Today marks the start of Mental Health Awareness Week (14th – 20th May 2018), something I flagged up in the most recent Club newsletter as I’d just attended a networking lunch where the focus was on mental health issues in the workplace and beyond.
What Is Too Much Stress?
Run by the Mental Health Foundation, the focus of this year’s Mental Health Awareness Week is on stress, one of the major drivers behind the rise in mental ill health. Although we were originally hardwired for the stress response – that fight or flight thing – to act as a survival strategy protecting us from potential hazards, today, increasing numbers of us are getting into trouble when this response becomes a way of life, something that’s “always on,” that makes us feel like we’re literally being chased around by a wild beast day in, day out.
Sitting in a roomful of colleagues at this recent lunch (shout-out to the always productive and highly enjoyable, Senior Executives Forum hosted by Cornwall College Business!) I couldn’t help but marvel at how far we’ve come since the early days of my career working in business development in logistics in London. I couldn’t imagine my bosses from that time engaging with the issue of mental health with such ease. It really brought home how much things have changed, how much more complicated the environment we operate in has become and of course, how far we still have to go.
Reducing the Stigma of Mental Ill Health
Our lunchtime speaker, Alison Brown from Healthy Cornwall, focused on how important it was to embed mental health promotion in our business culture and make our approach to wellbeing so much more than a ‘tick-box’ exercise. In promoting awareness and understanding around mental health and wellbeing, and through having robust policies in place to support staff, we can all play our part in helping reduce the stigma of mental ill health. That this makes sound business sense, improving productivity and performance should be no surprise.
What was particularly interesting to me though was how, maybe as recently as a decade ago, such a gathering would have gone no further than a roundtable discussion on best practice for policy implementation. Yet last week everyone around my table, which included senior figures from major employers in the area, was happy to relate to the issue personally. We shared stories about our own experiences of stress and pressure in the workplace and also of managing health promotion initiatives in our businesses. This made for some illuminating conversation that ensured that the message Alison was driving, of how every employer should invest in staff mental health, would be so much more likely to be adopted effectively.
How We Say Things Matters
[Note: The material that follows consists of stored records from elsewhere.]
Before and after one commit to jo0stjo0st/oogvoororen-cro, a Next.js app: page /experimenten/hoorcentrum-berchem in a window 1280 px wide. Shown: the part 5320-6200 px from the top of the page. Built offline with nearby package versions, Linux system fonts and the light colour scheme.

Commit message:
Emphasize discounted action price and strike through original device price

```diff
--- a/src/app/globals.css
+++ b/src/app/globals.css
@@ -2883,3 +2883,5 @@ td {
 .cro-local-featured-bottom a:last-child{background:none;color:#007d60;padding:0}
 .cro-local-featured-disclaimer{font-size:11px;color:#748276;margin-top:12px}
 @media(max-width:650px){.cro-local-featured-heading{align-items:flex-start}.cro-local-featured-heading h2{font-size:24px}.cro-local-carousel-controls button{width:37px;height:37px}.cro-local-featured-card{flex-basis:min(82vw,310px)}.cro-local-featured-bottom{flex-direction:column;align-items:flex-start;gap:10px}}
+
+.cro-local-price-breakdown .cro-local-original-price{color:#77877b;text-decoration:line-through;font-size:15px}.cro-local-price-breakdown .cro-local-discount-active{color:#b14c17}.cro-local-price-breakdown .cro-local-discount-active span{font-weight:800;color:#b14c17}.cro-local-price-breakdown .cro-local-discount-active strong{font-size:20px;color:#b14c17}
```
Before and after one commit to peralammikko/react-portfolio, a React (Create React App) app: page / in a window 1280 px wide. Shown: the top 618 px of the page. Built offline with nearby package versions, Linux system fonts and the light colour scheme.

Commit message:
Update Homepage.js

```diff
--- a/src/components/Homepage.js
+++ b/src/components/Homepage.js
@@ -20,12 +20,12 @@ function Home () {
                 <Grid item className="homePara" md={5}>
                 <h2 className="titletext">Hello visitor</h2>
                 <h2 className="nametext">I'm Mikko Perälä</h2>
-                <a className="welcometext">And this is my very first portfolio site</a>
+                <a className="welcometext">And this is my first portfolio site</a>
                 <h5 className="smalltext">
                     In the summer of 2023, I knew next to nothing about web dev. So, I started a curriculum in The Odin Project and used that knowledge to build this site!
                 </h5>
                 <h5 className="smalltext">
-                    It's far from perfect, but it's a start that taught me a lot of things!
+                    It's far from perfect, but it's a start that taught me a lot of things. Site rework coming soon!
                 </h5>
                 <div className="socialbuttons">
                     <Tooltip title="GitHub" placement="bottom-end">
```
One of the themes that emerged in our discussions was about how important it is to be thoughtful about the language we use when talking about mental health. Getting this right matters as it can lead us to better outcomes for ourselves and the people we manage. For example:
How often when we talk about mental health do we actually mean mental ill health?
One of the senior execs at our table recounted an instance where a health promotion initiative delivered a better outcome when it was renamed a “wellbeing promotion policy” than when it was a “stress management policy.” The latter had seen staff sign off with stress and not engage with the workplace issues that had been causing their problems in the first place.
The Difference Between Stress and Pressure
We should also take care when using the words ‘stress’ and ‘pressure’ interchangeably as they are in fact two quite different things. Our roundtable discussion prompted me to look into this distinction:
A small amount of pressure can motivate and increase productivity – i.e. I put pressure on myself to get this post out for the start of Mental Health Awareness Week.
Stress involves chasing too many demands with too few resources to meet them. It’s when you don’t have enough time, knowledge or energy and end up feeling overloaded and overwhelmed. Pressure is a much more singular thing, it’s when you realise that a certain outcome depends on your performance.
World-renowned psychologist Hendrie Weisinger in his book, “Performing Under Pressure: The Science of Doing Your Best When It Matters Most,” suggests asking yourself this question any time you feel the “heat:”
“Am I feeling overwhelmed by the demands upon me, or do I feel I have to produce a specific result?”
Taking this step back and literally checking in with ourselves can be a useful tool in helping us with our own understanding of situations and diffusing any potential escalation.
Building Communities of Empathy
Today, a long way from those early heady days at the start of my career when mental health was not something that was discussed, we’re thankfully far more open to admitting our difficulties. For those of us who work largely on our own, as freelancers or sole traders, we may not have the safety net of well-documented policies and protocols but we do have the ability to create our own support networks. As the Samphire tribe grows and flourishes it’s good to see how individual members are collaborating and building their own communities within our network.
So, in an annual calendar that is itself overwhelmed by themed Weeks – this is one that should matter to all of us. Let’s make talking about mental health the starting point for creating a kinder environment from which we’ll all benefit.